Institutions that set out to support and reward mentoring activities need to obtain increased support for enhancing mentoring efforts at the highest levels. One approach is to begin by holding school- and department-level discussions on how to enhance mentoring activities. Some ideas for programs include: implementing a formal approach and matching mentors and trainees; developing group mentoring approaches; continuing with informal mentoring but heightening awareness of the benefits of mentoring and instituting more recognition or rewards; assisting senior professionals in developing their mentoring skills; implementing additional incentives for mentoring; and including documentation of mentoring in the annual evaluation process.The effort will be returned many times over in the increased satisfaction and productivity of all involved.
Continue to the next section: → Resources
- From Les Prix Nobel. Rosalyn Yalow - Banquet Speech at the Nobel Banquet, December 10, 1977. The Official Web Site of the Nobel Foundation. © 2003 The Nobel Foundation. http://www.nobel.se/medicine/laureates/1977/yalow-speech.html (accessed on 7/10/2003).
- National Academy of Science (NAS), 1997. Advisor, Teacher, Role Model, Friend: On Being a Mentor to Students in Science and Engineering. Washington, D.C.: National Academy Press. http://stills.nap.edu/html/mentor/
- Zuckerman, H, 1977. Scientific Elite: Nobel Laureates in the United States. New York, NY: Free Press.
- Ibid., p. 126.
- Silen, "In Search of the Complete Mentor," in Mentations, Volume 5-Fall 1998, at http://www.hms.harvard.edu/dcp/mentations/fall_98/searchofmentor.html.
- Csikszentmihalyi M, Damon W, and Gardner H, 2003. The GoodWorkš Project. Cambridge, MA: Presidents and Fellows of Harvard College. http://www.pz.harvard.edu/Research/GoodWork.htm.
- Rimer S, 2003. Finding That Todays Students Are Bright, Eager and Willing to Cheat. The New York Times, Wednesday, July 2: B8.
- Rimer S, 2003. Finding That Todays Students Are Bright, Eager and Willing to Cheat. The New York Times, Wednesday, July 2: B8.
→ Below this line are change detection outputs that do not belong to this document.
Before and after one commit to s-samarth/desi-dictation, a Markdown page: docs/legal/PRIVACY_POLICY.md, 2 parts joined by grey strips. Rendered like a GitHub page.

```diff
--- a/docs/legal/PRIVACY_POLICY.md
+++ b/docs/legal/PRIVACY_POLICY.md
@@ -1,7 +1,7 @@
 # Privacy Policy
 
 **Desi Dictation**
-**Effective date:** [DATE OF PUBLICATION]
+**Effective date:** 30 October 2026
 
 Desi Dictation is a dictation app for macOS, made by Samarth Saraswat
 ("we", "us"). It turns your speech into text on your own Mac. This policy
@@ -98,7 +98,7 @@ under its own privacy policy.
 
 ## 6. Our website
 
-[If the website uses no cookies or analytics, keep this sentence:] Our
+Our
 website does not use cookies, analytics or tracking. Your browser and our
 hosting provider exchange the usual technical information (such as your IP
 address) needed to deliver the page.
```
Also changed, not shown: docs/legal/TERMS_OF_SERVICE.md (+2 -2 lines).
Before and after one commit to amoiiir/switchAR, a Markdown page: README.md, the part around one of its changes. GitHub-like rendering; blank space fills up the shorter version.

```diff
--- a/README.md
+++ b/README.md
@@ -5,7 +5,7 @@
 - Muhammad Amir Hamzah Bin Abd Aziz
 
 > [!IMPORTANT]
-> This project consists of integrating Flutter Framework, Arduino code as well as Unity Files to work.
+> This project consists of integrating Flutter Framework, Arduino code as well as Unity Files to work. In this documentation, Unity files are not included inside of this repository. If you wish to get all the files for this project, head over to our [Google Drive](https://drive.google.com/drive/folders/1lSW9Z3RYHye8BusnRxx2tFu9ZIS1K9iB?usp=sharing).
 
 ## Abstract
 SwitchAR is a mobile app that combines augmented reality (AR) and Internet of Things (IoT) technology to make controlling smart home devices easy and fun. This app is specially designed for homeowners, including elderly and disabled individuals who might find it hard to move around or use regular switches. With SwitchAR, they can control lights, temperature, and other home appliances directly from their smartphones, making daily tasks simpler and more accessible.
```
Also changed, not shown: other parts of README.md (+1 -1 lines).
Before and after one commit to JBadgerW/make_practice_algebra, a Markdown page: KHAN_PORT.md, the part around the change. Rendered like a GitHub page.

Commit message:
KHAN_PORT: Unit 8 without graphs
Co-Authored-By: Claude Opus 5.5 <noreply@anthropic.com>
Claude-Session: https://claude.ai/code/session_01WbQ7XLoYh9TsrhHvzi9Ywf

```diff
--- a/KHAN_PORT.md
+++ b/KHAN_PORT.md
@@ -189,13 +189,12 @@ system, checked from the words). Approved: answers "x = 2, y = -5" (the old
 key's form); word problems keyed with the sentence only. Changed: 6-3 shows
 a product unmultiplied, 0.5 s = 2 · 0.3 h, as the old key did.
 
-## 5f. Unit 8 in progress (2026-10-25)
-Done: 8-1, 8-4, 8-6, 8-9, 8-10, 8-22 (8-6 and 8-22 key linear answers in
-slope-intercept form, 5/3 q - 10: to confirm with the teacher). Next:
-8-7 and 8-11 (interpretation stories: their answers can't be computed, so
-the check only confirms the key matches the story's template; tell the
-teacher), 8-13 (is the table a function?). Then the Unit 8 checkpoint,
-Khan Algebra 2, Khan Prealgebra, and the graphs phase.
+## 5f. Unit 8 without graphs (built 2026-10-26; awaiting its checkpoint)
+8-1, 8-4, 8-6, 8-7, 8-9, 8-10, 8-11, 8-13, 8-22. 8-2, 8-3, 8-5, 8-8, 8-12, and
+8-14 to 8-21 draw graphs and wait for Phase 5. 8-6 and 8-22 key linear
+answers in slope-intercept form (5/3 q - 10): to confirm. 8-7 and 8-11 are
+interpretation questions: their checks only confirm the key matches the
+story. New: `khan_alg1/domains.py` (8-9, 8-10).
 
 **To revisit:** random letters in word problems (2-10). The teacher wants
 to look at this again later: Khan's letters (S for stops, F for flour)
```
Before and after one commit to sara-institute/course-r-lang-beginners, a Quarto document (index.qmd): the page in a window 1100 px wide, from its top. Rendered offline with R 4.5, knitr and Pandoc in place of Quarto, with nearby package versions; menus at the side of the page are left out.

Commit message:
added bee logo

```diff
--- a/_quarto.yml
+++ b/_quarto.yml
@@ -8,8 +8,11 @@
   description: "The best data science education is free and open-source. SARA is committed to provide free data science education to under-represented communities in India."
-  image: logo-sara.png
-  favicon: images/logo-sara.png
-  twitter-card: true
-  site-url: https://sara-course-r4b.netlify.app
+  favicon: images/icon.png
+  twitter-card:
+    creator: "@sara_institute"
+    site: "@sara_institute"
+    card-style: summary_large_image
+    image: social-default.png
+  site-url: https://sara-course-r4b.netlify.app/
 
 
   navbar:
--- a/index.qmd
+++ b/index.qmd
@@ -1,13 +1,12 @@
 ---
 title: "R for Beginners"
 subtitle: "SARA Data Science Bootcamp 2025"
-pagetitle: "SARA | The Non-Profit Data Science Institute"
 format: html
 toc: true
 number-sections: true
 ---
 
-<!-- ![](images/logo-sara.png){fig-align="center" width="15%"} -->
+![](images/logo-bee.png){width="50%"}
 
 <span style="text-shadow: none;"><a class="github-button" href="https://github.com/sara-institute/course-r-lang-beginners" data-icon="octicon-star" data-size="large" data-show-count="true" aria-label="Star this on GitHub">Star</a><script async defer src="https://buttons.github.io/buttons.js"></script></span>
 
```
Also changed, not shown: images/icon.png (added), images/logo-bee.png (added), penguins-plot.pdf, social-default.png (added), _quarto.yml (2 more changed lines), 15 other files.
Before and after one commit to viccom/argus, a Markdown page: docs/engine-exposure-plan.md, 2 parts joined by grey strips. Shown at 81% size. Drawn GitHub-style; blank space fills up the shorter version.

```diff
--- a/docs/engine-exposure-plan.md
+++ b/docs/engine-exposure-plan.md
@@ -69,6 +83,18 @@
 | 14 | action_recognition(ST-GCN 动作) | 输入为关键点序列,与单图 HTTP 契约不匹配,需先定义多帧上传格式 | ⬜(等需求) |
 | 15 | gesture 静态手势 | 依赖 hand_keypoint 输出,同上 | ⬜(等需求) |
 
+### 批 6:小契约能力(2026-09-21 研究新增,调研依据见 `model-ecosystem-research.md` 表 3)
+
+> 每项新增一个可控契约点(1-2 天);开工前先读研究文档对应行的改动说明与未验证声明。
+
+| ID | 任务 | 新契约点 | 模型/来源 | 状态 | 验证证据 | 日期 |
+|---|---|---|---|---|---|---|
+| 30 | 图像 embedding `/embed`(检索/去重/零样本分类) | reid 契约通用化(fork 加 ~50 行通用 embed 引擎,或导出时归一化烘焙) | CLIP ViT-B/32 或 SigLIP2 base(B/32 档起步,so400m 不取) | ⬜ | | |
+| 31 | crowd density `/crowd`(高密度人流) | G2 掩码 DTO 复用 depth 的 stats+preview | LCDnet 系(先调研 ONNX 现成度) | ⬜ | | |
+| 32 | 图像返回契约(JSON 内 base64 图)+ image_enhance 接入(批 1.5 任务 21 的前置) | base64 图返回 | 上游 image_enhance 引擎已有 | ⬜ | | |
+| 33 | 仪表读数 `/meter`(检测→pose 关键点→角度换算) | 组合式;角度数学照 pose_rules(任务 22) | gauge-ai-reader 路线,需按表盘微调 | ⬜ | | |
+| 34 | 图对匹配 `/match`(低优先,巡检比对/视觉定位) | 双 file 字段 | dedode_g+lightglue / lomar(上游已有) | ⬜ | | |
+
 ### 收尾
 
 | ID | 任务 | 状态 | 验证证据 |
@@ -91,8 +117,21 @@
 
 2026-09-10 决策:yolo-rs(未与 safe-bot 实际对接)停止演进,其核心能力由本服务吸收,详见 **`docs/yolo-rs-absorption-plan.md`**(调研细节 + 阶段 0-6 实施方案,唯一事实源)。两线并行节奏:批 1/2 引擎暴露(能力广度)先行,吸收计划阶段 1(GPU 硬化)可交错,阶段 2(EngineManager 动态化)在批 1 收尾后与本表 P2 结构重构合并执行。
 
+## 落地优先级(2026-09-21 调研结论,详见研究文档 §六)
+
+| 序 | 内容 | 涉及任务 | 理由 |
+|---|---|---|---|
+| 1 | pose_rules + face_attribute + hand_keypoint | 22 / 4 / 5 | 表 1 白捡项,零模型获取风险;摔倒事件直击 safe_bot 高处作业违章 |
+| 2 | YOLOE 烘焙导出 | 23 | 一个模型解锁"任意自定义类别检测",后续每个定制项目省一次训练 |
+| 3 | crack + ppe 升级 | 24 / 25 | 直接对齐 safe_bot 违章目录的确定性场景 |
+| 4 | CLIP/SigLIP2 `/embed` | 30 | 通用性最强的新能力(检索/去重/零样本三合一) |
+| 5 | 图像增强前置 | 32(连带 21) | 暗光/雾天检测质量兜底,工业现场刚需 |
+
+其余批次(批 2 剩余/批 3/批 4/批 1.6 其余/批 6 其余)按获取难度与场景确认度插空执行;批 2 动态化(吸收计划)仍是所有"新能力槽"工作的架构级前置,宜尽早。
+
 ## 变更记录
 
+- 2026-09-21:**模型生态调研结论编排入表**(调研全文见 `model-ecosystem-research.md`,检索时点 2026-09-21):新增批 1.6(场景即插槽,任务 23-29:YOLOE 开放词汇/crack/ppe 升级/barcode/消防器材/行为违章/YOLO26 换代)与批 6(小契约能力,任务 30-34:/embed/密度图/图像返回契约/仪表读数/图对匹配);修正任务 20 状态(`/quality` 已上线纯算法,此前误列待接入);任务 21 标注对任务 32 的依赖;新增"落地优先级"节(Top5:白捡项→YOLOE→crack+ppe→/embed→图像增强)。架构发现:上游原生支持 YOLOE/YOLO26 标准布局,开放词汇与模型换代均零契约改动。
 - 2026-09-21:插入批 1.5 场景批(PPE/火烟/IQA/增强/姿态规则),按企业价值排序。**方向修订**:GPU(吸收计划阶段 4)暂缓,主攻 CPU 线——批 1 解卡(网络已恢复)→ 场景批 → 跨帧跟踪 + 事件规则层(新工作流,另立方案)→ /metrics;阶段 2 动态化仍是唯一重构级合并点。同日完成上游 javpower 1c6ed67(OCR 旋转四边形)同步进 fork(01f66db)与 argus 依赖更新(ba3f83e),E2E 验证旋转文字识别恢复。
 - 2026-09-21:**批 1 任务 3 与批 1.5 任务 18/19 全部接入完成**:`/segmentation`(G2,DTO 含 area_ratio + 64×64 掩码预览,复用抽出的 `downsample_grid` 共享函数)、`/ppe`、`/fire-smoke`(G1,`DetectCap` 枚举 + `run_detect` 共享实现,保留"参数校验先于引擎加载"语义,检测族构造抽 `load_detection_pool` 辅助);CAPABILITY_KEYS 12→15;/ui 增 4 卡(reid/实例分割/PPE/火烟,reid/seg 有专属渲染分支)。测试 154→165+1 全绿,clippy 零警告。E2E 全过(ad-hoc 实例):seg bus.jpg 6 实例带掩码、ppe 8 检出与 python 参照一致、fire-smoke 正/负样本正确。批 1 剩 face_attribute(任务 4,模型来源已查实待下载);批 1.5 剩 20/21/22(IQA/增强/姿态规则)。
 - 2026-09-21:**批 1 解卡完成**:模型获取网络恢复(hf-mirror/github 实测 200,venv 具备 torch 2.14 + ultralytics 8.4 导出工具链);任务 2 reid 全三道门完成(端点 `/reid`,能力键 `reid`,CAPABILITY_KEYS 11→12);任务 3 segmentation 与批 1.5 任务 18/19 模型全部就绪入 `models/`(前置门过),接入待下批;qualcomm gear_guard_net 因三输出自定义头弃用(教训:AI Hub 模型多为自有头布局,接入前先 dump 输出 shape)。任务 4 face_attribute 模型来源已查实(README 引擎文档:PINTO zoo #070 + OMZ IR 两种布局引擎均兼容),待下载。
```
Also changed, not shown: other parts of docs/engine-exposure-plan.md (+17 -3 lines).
- Cole, Jonathan R. The Research University in a Time of Discontent.
- Silen, "Tor-mentor of the Year: A Cautionary Tale," in Mentations,Volume 2-Fall 1996, at http://www.hms.harvard.edu/dcp/mentations/fall_96/torment.html.
- Fox, Mary Frank. "Gender, Environmental Milieu, and Productivity in Science,' in The Outer Circle, pp. 188-204.
- "At Cross Purposes: What the experiences of doctoral students reveal about doctoral education." By Chris M. Golde and Timothy M. Dore. January, 2001. A report prepared for The Pew Charitable Trusts, Philadelphia, PA. http://www.phd-survey.org/
- Anderson, M.S., Oju, E.C., and Falkner, T.M.R., 2001. Help from Faculty: Findings from the Acadia Institute Graduate Education Study. Science and Engineering Ethics, Vol. 7, No. 4: 487-504.